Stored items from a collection

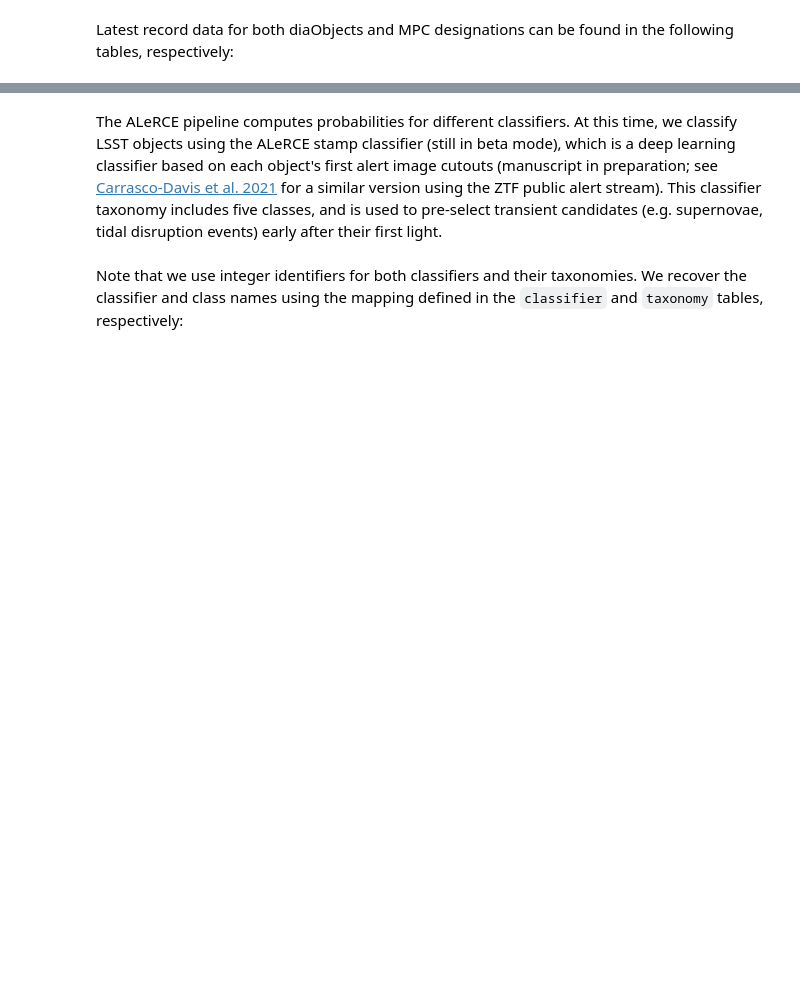
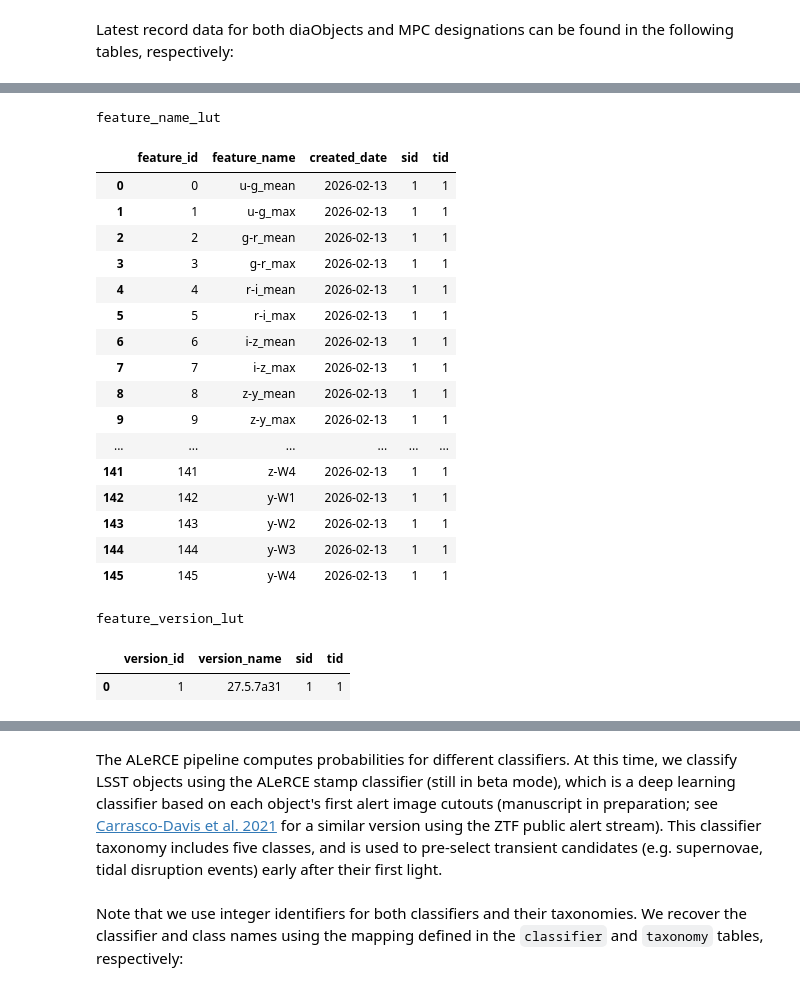
Before and after one commit to alercebroker/usecases, a Jupyter notebook: notebooks/LSST/ALeRCE_LSST_Tables.ipynb, the cells around one changed output, grey strips where cells are left out. Cells and saved outputs as stored; diff of their text form; code cells hidden in the pictures; blank space fills up the shorter version.

```diff
--- a/notebooks/LSST/ALeRCE_LSST_Tables.ipynb
+++ b/notebooks/LSST/ALeRCE_LSST_Tables.ipynb
@@ -393,0 +466,39 @@ lsst_mpc_orbits
+# %%
+for table_name in lookup_tables:
+    print(table_name)
+
+    query = '''
+    SELECT
+        *
+    FROM
+        alerce_tap.%s
+    WHERE
+        tid = %d
+    ''' % (table_name, tid)
+
+    result = alerce_tap.search(query).to_table().to_pandas()
+    pd.set_option('display.max_rows', None)
+    display(result)
+    pd.set_option('display.max_rows', 30)
+# %% [output]
+feature_name_lut
+|  | feature_id | feature_name | created_date | sid | tid |
+| 0 | 0 | u-g_mean | 2026-02-13 | 1 | 1 |
+| 1 | 1 | u-g_max | 2026-02-13 | 1 | 1 |
+| 2 | 2 | g-r_mean | 2026-02-13 | 1 | 1 |
+| 3 | 3 | g-r_max | 2026-02-13 | 1 | 1 |
+| 4 | 4 | r-i_mean | 2026-02-13 | 1 | 1 |
+| 5 | 5 | r-i_max | 2026-02-13 | 1 | 1 |
+| 6 | 6 | i-z_mean | 2026-02-13 | 1 | 1 |
+| 7 | 7 | i-z_max | 2026-02-13 | 1 | 1 |
+| 8 | 8 | z-y_mean | 2026-02-13 | 1 | 1 |
+| 9 | 9 | z-y_max | 2026-02-13 | 1 | 1 |
+| ... | ... | ... | ... | ... | ... |
+| 141 | 141 | z-W4 | 2026-02-13 | 1 | 1 |
+| 142 | 142 | y-W1 | 2026-02-13 | 1 | 1 |
+| 143 | 143 | y-W2 | 2026-02-13 | 1 | 1 |
+| 144 | 144 | y-W3 | 2026-02-13 | 1 | 1 |
+| 145 | 145 | y-W4 | 2026-02-13 | 1 | 1 |
+feature_version_lut
+|  | version_id | version_name | sid | tid |
+| 0 | 1 | 27.5.7a31 | 1 | 1 |
```
Also changed, not shown: parts of 17 cells of this notebook.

▶ [Exercise instructions]:
The count alone is wanted: how many lines above hold the string "display"?

▶ [Result of the exercise]:
3